A sharp division of opinion emerged at an Evanston Design and Project Review Committee meeting Wednesday over the merits of a plan to turn a long-vacant storefront building into a restaurant.
Former 5th Ward alderman Delores Holmes, joined by several other long-term residents, opposed the proposal, while newly elected Alderman Robin Rue Simmons, 5th Ward, supported it.
Bennett Johnson said the 27-foot-wide storefront had been built in the 1930s as a grocery store. “My mother worked there,” Johnson added.
The 1829 Simpson building, in an image from Google Maps.
About 2003, sometime after the last retail operation in the building closed, the zoning for the property was changed from commercial to residential , and it has remained vacant for the bulk of the time since.
A rendering of the proposed restaurant facade.
A plan to turn it into a cabinetry workshop was rejected by City Council in 2008. A concept to redevelop the building for affordable housing failed. And Holmes was unsuccessful in persuading her City Council colleagues to have the city buy the building and add it to the adjacent Twiggs Park.
Robin Rue Simmons.

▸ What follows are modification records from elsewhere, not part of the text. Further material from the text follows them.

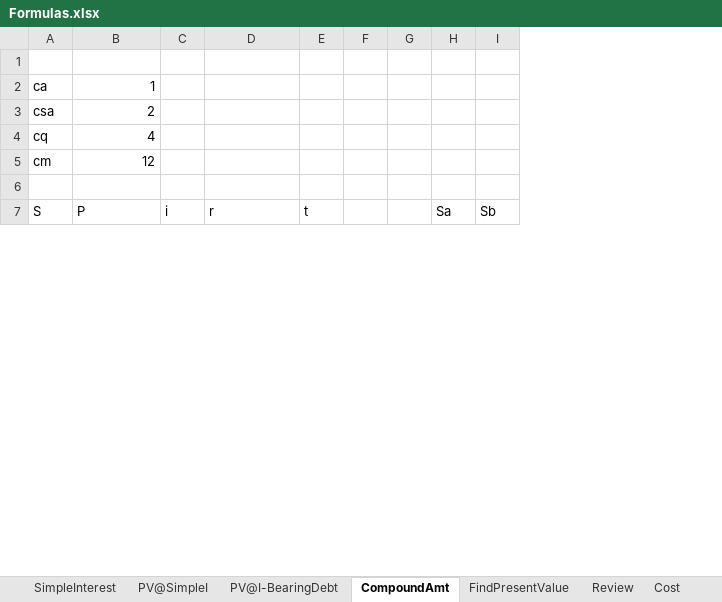
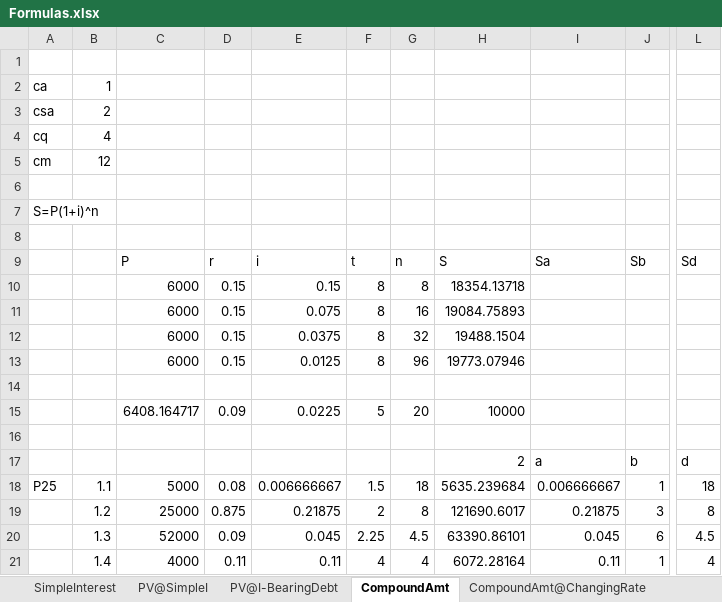
Before and after one commit to Joseph-Tai-Nguyen/SaskPolytech-AIDA-2425, an Excel workbook: Fall-Semester/ANLT600/Formulas.xlsx, sheet CompoundAmt, drawn as a sheet; only a part is shown, gaps mark what is left out; values as stored, in another font and other column widths than the file's, no borders; removed rows and columns are numbered as before the commit, all else as after; rows hold the shown columns only; the diff covers the shown part only; the diff names each change by its address in the sheet, - before the commit and + after, or states it on an @@ line.

```diff
--- a/Fall-Semester/ANLT600/Formulas.xlsx (sheet CompoundAmt)
+++ b/Fall-Semester/ANLT600/Formulas.xlsx (sheet CompoundAmt)
+sheet tab: CompoundAmt@ChangingRate
+column B, rows 2-5: 1 | 2 | 4 | 12
-column C, row 7: i
+column D, row 9: r
-column G, empty
-column H, row 7: Sa
+column H, row 9: S
+column I, row 9: Sa
+column L, row 9: Sd
-C2: 1
+C2: (empty)
-C3: 2
+C3: (empty)
-C4: 4
+C4: (empty)
-C5: 12
+C5: (empty)
+row 7: S=P(1+i)^n
+row 8: (empty)
-A9: S
+A9: (empty)
-E9: r
+E9: i
-G9: (empty)
+G9: n
+row 10:  |  | 6000 | 0.15 | 0.15 | 8 | 8 | 18354.13718
+row 11:  |  | 6000 | 0.15 | 0.075 | 8 | 16 | 19084.75893
+row 12:  |  | 6000 | 0.15 | 0.0375 | 8 | 32 | 19488.1504
+row 13:  |  | 6000 | 0.15 | 0.0125 | 8 | 96 | 19773.07946
+row 14: (empty)
+row 15:  |  | 6408.164717 | 0.09 | 0.0225 | 5 | 20 | 10000
+row 16: (empty)
+row 17:  |  |  |  |  |  |  | 2 | a | b | d
+row 18: P25 | 1.1 | 5000 | 0.08 | 0.006666667 | 1.5 | 18 | 5635.239684 | 0.006666667 | 1 | 18
+row 19:  | 1.2 | 25000 | 0.875 | 0.21875 | 2 | 8 | 121690.6017 | 0.21875 | 3 | 8
+row 20:  | 1.3 | 52000 | 0.09 | 0.045 | 2.25 | 4.5 | 63390.86101 | 0.045 | 6 | 4.5
+row 21:  | 1.4 | 4000 | 0.11 | 0.11 | 4 | 4 | 6072.28164 | 0.11 | 1 | 4
```
Also changed, not shown: 5 added rows and 9 edited cells elsewhere in this sheet, sheet PV@CompoundAmt, sheet Review, other sheet tabs, formulas that keep their value, 2 other files.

Rue Simmons, based on a discussion of the proposal at a recent ward meeting, said, “There’s been agreement amongst the community that a full-service restaurant would be welcomed here. We’re looking forward to it.”
But Donna Richardson, who lives in the 2000 block of Dodge, said this is the first year that she can sit on her front porch and use the park, after several years of heavy police activity in the neighborhood.
“The idea of bringing alcohol into the community is not very appealing to me,” Richardson said, “When you bring alcohol, you bring in problems and fights.”
Would-be restaurant operator Arkady Kats, who’s also a building contractor, said he has no plans to sell liquor at the restaurant.
Kats, who with his wife Rita owned the Bread ‘n’ Bowl Company restaurant in Niles last decade, said he planned to offer soups and shish kabobs and salads at the restaurant, which would offer year-round seating for about 25 patrons, carry-out service, and a patio area in the rear for additional summertime seating.
Former Evanston City Clerk Rodney Greene said, “We really don’t need a restaurant. This piece of property could be used for affordable housing.”
“If it’s a restaurant,” Greene said, “sooner or later there’ll be liquor because they own’t be making enough off the food.”
Madelyn Ducre said, “I don’t want to see that zoning changed for that kind of restaurant. Now, if it was red beans and rice and fried chicken, I might think about it.”
After discussing several details of the design for the project — including fencing to screen the patio area from an apartment building to the east and how garbage carts would need to be used to place trash at the curb — the committee voted to continue discussion of the proposal at its next meeting, at 2:30 p.m. Wednesday, Aug. 23, at the Civic Center.